(Excerpts from a dataset)
- - -
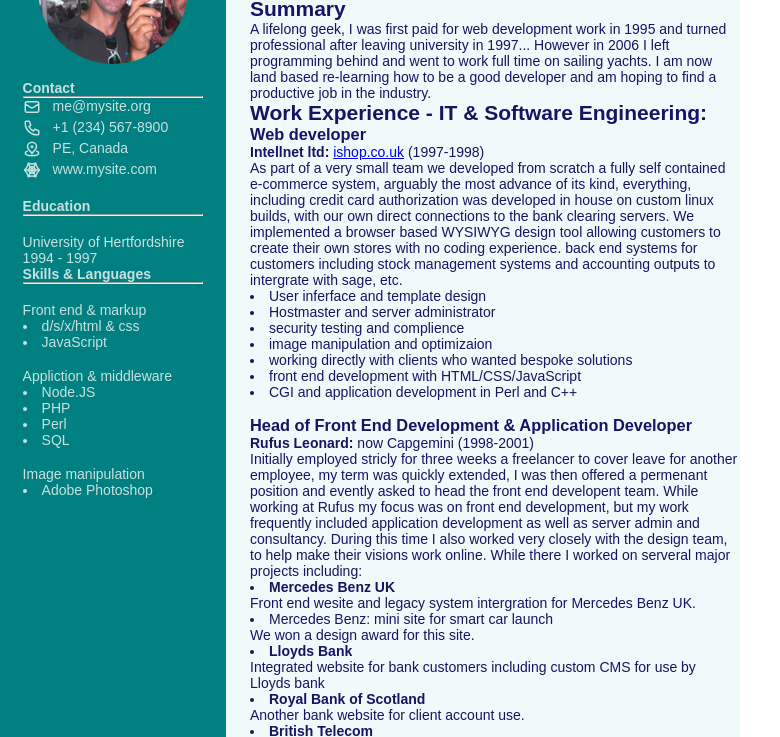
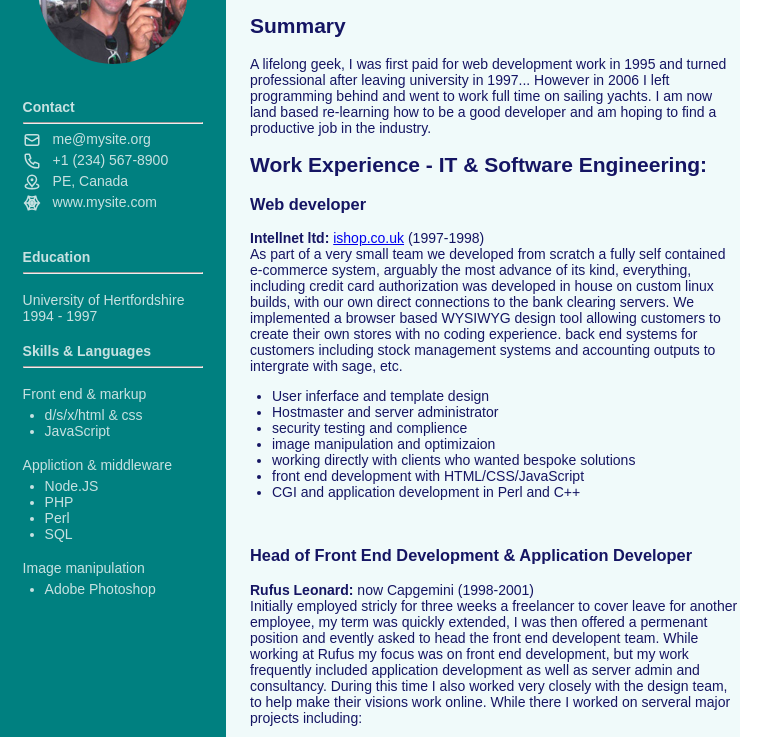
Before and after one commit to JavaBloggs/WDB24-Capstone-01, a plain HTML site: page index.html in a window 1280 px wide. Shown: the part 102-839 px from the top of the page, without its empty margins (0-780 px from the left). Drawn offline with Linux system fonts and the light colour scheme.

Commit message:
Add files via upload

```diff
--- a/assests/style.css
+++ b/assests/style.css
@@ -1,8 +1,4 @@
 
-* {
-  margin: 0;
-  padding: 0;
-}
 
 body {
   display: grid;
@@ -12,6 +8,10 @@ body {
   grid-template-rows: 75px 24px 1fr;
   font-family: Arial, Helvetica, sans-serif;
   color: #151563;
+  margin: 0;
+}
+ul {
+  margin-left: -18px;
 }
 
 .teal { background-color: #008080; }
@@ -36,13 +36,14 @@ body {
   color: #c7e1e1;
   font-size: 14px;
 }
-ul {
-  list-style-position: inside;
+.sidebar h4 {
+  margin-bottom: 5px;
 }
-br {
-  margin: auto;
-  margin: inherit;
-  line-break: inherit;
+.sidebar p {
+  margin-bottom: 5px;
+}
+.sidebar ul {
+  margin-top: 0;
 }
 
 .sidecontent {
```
- - -
**EXERCISE AIM**.
Go line by line through the records above and copy each one containing "assests".

**RESPONSE FOR THIS EXERCISE**.
--- a/assests/style.css
+++ b/assests/style.css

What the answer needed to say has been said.